The records below are to be set down again exactly, with the pictures left out.
::: Records to use
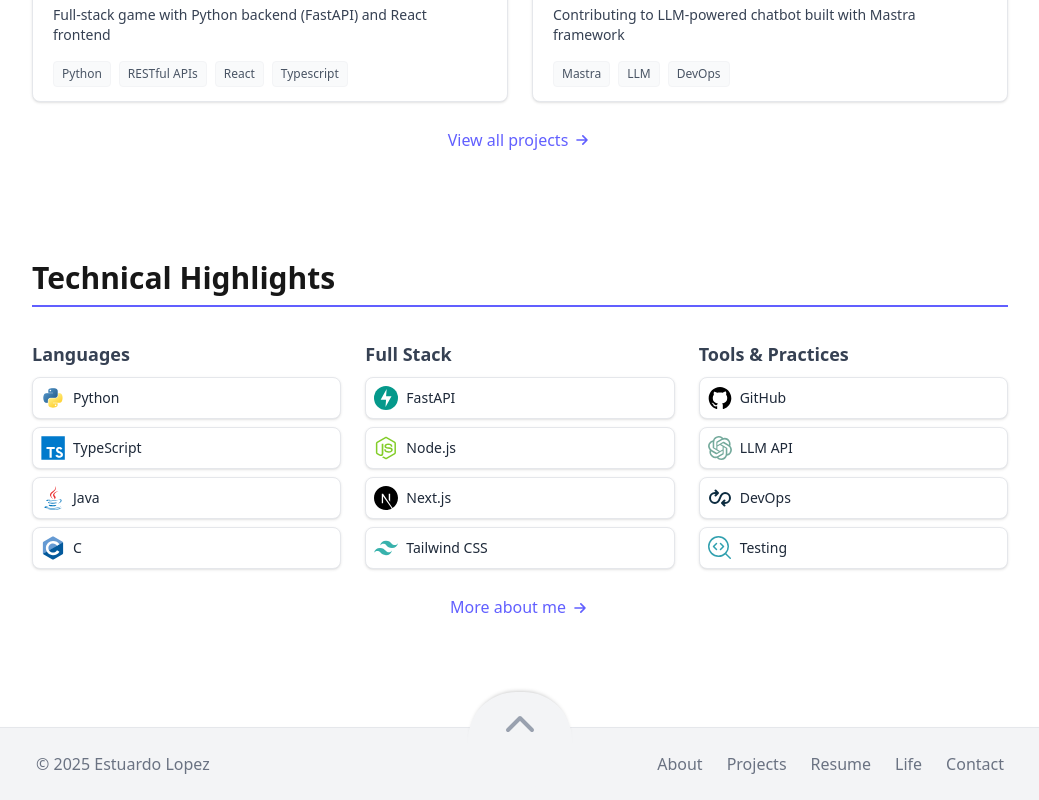
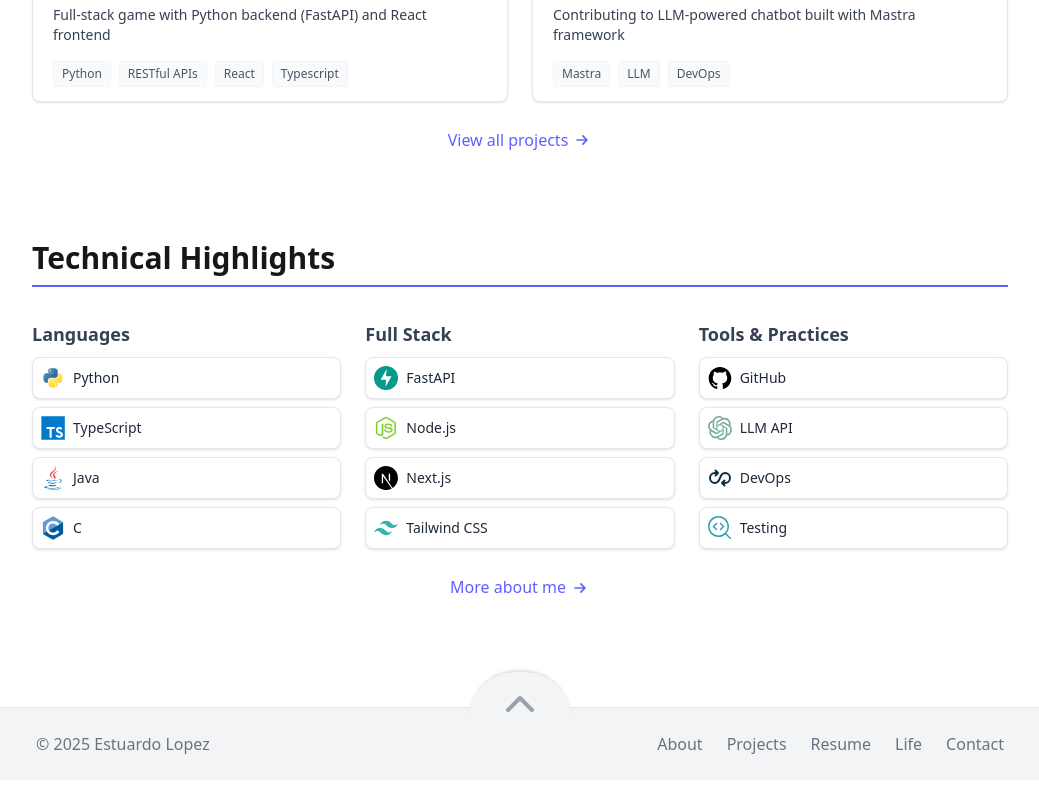
Before and after one commit to estulpz202/personal-website, a Next.js app: page / in a window 1280 px wide. Shown: the part 941-1741 px from the top of the page, without its empty margins (120-1159 px from the left). Built offline with nearby package versions, Linux system fonts and the light colour scheme.

Commit message:
Update padding between RecentWorkSection and SkillsSection for improved layout.

```diff
--- a/src/components/home/RecentWorkSection.tsx
+++ b/src/components/home/RecentWorkSection.tsx
@@ -6,7 +6,7 @@ import Icon from '@/components/ui/Icon';
 
 export default function RecentWorkSection() {
   return (
-    <section className="py-10 fade-in-up">
+    <section className="pt-10 pb-7.5 fade-in-up">
       <SectionHeader title="Recent Work" />
 
       <div className="grid grid-cols-1 md:grid-cols-2 gap-6">
--- a/src/components/home/SkillsSection.tsx
+++ b/src/components/home/SkillsSection.tsx
@@ -58,7 +58,7 @@ const SkillCard = ({ skill }: { skill: Skill }) => {
 
 export default function SkillsSection() {
   return (
-    <section className="py-10 fade-in-up">
+    <section className="pt-7.5 pb-10 fade-in-up">
       <SectionHeader title="Technical Highlights" />
 
       <div className="grid grid-cols-1 md:grid-cols-3 gap-6">
```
::::::
§ Task solution:
Before and after one commit to estulpz202/personal-website, a Next.js app: page / in a window 1280 px wide. Shown: the part 941-1741 px from the top of the page, without its empty margins (120-1159 px from the left). Built offline with nearby package versions, Linux system fonts and the light colour scheme.

Commit message:
Update padding between RecentWorkSection and SkillsSection for improved layout.

```diff
--- a/src/components/home/RecentWorkSection.tsx
+++ b/src/components/home/RecentWorkSection.tsx
@@ -6,7 +6,7 @@ import Icon from '@/components/ui/Icon';
 
 export default function RecentWorkSection() {
   return (
-    <section className="py-10 fade-in-up">
+    <section className="pt-10 pb-7.5 fade-in-up">
       <SectionHeader title="Recent Work" />
 
       <div className="grid grid-cols-1 md:grid-cols-2 gap-6">
--- a/src/components/home/SkillsSection.tsx
+++ b/src/components/home/SkillsSection.tsx
@@ -58,7 +58,7 @@ const SkillCard = ({ skill }: { skill: Skill }) => {
 
 export default function SkillsSection() {
   return (
-    <section className="py-10 fade-in-up">
+    <section className="pt-7.5 pb-10 fade-in-up">
       <SectionHeader title="Technical Highlights" />
 
       <div className="grid grid-cols-1 md:grid-cols-3 gap-6">
```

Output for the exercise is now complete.